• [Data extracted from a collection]
Content starts
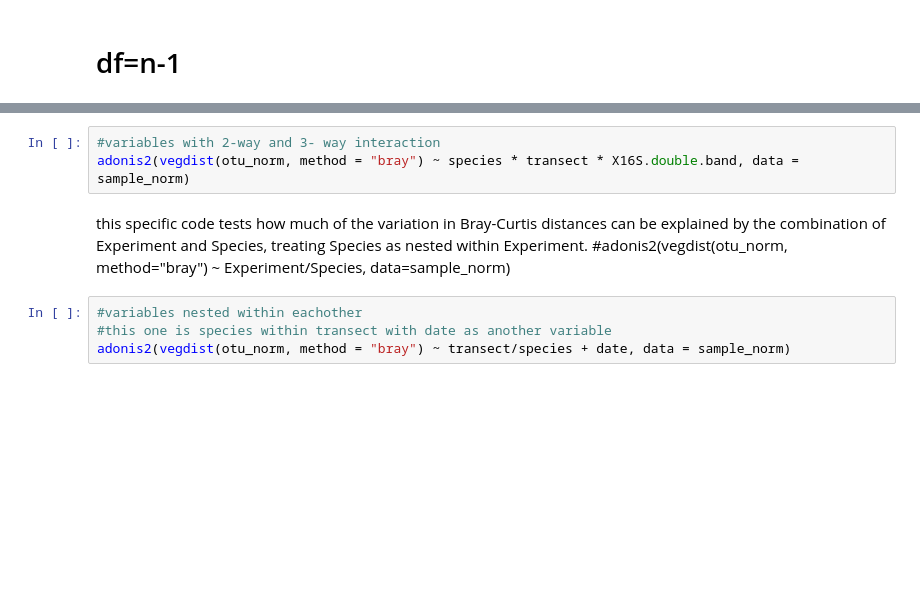
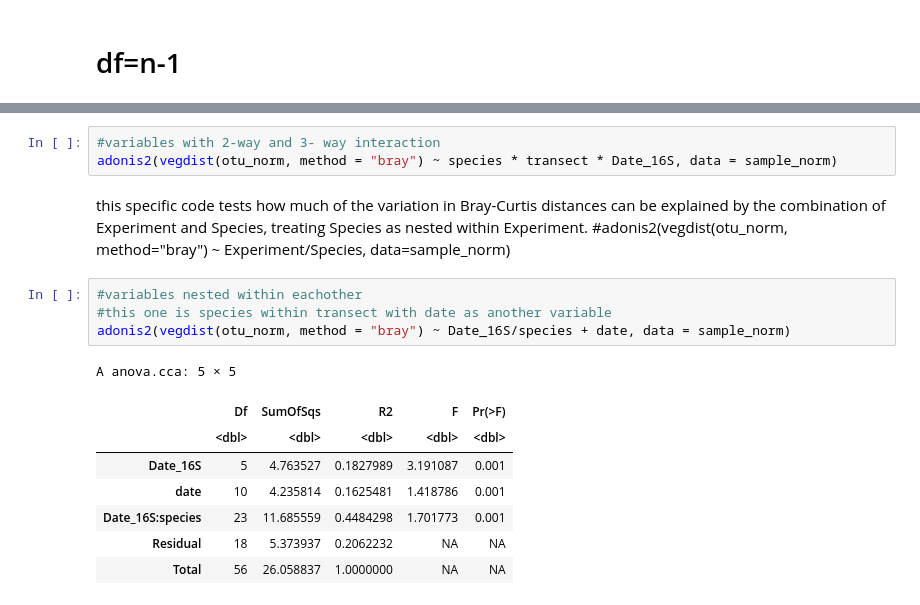
Before and after one commit to cdesouza02/BEL_16S_output, a Jupyter notebook: vegan_wip.ipynb, the cells around one changed output, grey strips where cells are left out. Drawn from its saved outputs; the diff is of its cells as text; blank space fills up the shorter version.

```diff
--- a/vegan_wip.ipynb
+++ b/vegan_wip.ipynb
@@ -307,10 +398,19 @@ adonis2(vegdist(otu_norm, method = "bray") ~ species + transect + date + X16S.do
 # %%
 #variables with 2-way and 3- way interaction
-adonis2(vegdist(otu_norm, method = "bray") ~ species * transect * X16S.double.band, data = sample_norm)
+adonis2(vegdist(otu_norm, method = "bray") ~ species * transect * Date_16S, data = sample_norm)
 # %% [markdown]
 this specific code tests how much of the variation in Bray-Curtis distances can be explained by the combination of Experiment and Species, treating Species as nested within Experiment.
 #adonis2(vegdist(otu_norm, method="bray") ~ Experiment/Species, data=sample_norm)
 # %%
 #variables nested within eachother
 #this one is species within transect with date as another variable
-adonis2(vegdist(otu_norm, method = "bray") ~ transect/species + date, data = sample_norm)
+adonis2(vegdist(otu_norm, method = "bray") ~ Date_16S/species + date, data = sample_norm)
+# %% [output]
+A anova.cca: 5 × 5
+|  | Df | SumOfSqs | R2 | F | Pr(>F) |
+|  | <dbl> | <dbl> | <dbl> | <dbl> | <dbl> |
+| Date_16S | 5 | 4.763527 | 0.1827989 | 3.191087 | 0.001 |
+| date | 10 | 4.235814 | 0.1625481 | 1.418786 | 0.001 |
+| Date_16S:species | 23 | 11.685559 | 0.4484298 | 1.701773 | 0.001 |
+| Residual | 18 | 5.373937 | 0.2062232 | NA | NA |
+| Total | 56 | 26.058837 | 1.0000000 | NA | NA |
```
Also changed, not shown: parts of 23 cells of this notebook.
Content ends
• [Instructions to follow] Every record above must be copied exactly; none of the pictures belong in the copy.

• [Completed task]
Before and after one commit to cdesouza02/BEL_16S_output, a Jupyter notebook: vegan_wip.ipynb, the cells around one changed output, grey strips where cells are left out. Drawn from its saved outputs; the diff is of its cells as text; blank space fills up the shorter version.

```diff
--- a/vegan_wip.ipynb
+++ b/vegan_wip.ipynb
@@ -307,10 +398,19 @@ adonis2(vegdist(otu_norm, method = "bray") ~ species + transect + date + X16S.do
 # %%
 #variables with 2-way and 3- way interaction
-adonis2(vegdist(otu_norm, method = "bray") ~ species * transect * X16S.double.band, data = sample_norm)
+adonis2(vegdist(otu_norm, method = "bray") ~ species * transect * Date_16S, data = sample_norm)
 # %% [markdown]
 this specific code tests how much of the variation in Bray-Curtis distances can be explained by the combination of Experiment and Species, treating Species as nested within Experiment.
 #adonis2(vegdist(otu_norm, method="bray") ~ Experiment/Species, data=sample_norm)
 # %%
 #variables nested within eachother
 #this one is species within transect with date as another variable
-adonis2(vegdist(otu_norm, method = "bray") ~ transect/species + date, data = sample_norm)
+adonis2(vegdist(otu_norm, method = "bray") ~ Date_16S/species + date, data = sample_norm)
+# %% [output]
+A anova.cca: 5 × 5
+|  | Df | SumOfSqs | R2 | F | Pr(>F) |
+|  | <dbl> | <dbl> | <dbl> | <dbl> | <dbl> |
+| Date_16S | 5 | 4.763527 | 0.1827989 | 3.191087 | 0.001 |
+| date | 10 | 4.235814 | 0.1625481 | 1.418786 | 0.001 |
+| Date_16S:species | 23 | 11.685559 | 0.4484298 | 1.701773 | 0.001 |
+| Residual | 18 | 5.373937 | 0.2062232 | NA | NA |
+| Total | 56 | 26.058837 | 1.0000000 | NA | NA |
```
Also changed, not shown: parts of 23 cells of this notebook.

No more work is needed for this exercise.